* **PROBLEM STATEMENT**
The answer must be every line below that contains the string "signaux".

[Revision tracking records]
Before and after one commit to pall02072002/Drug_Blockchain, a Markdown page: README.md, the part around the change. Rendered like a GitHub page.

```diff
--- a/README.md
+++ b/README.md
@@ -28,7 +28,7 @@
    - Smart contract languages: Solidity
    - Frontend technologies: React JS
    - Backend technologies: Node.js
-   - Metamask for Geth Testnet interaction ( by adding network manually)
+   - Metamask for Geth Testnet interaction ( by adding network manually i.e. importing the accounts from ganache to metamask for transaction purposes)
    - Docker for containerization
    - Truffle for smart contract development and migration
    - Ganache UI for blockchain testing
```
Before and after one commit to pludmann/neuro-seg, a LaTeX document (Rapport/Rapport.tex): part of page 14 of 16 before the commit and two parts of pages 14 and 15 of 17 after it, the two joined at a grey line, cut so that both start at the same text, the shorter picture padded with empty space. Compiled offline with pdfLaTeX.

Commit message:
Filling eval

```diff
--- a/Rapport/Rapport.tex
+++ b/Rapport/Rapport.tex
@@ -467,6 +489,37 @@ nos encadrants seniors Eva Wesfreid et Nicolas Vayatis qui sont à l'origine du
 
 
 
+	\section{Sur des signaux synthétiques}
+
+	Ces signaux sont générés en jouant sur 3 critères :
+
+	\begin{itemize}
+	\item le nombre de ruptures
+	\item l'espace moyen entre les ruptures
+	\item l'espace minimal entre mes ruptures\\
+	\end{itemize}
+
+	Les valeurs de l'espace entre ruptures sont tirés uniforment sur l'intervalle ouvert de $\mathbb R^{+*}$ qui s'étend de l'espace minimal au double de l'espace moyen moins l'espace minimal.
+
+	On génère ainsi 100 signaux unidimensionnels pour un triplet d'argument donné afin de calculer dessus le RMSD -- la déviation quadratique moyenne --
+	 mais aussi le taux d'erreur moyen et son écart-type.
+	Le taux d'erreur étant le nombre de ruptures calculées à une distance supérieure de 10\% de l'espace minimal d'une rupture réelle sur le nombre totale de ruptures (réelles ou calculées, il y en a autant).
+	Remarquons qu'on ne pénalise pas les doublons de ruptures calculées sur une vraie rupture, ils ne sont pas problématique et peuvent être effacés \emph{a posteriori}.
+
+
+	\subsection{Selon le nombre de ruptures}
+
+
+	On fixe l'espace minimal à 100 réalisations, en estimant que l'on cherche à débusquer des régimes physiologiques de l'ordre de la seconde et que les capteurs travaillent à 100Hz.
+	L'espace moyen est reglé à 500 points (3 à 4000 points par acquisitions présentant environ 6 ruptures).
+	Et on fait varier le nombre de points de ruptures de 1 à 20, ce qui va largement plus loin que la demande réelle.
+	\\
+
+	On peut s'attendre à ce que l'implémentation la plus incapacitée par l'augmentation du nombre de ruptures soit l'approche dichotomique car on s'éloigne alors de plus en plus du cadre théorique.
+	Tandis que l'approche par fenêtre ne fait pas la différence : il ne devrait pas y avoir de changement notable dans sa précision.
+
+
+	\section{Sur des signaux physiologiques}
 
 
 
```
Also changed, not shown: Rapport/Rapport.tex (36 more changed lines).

* **SOLUTION FOR THIS PROBLEM**
+	\section{Sur des signaux synthétiques}
+	Ces signaux sont générés en jouant sur 3 critères :
+	On génère ainsi 100 signaux unidimensionnels pour un triplet d'argument donné afin de calculer dessus le RMSD -- la déviation quadratique moyenne --
+	\section{Sur des signaux physiologiques}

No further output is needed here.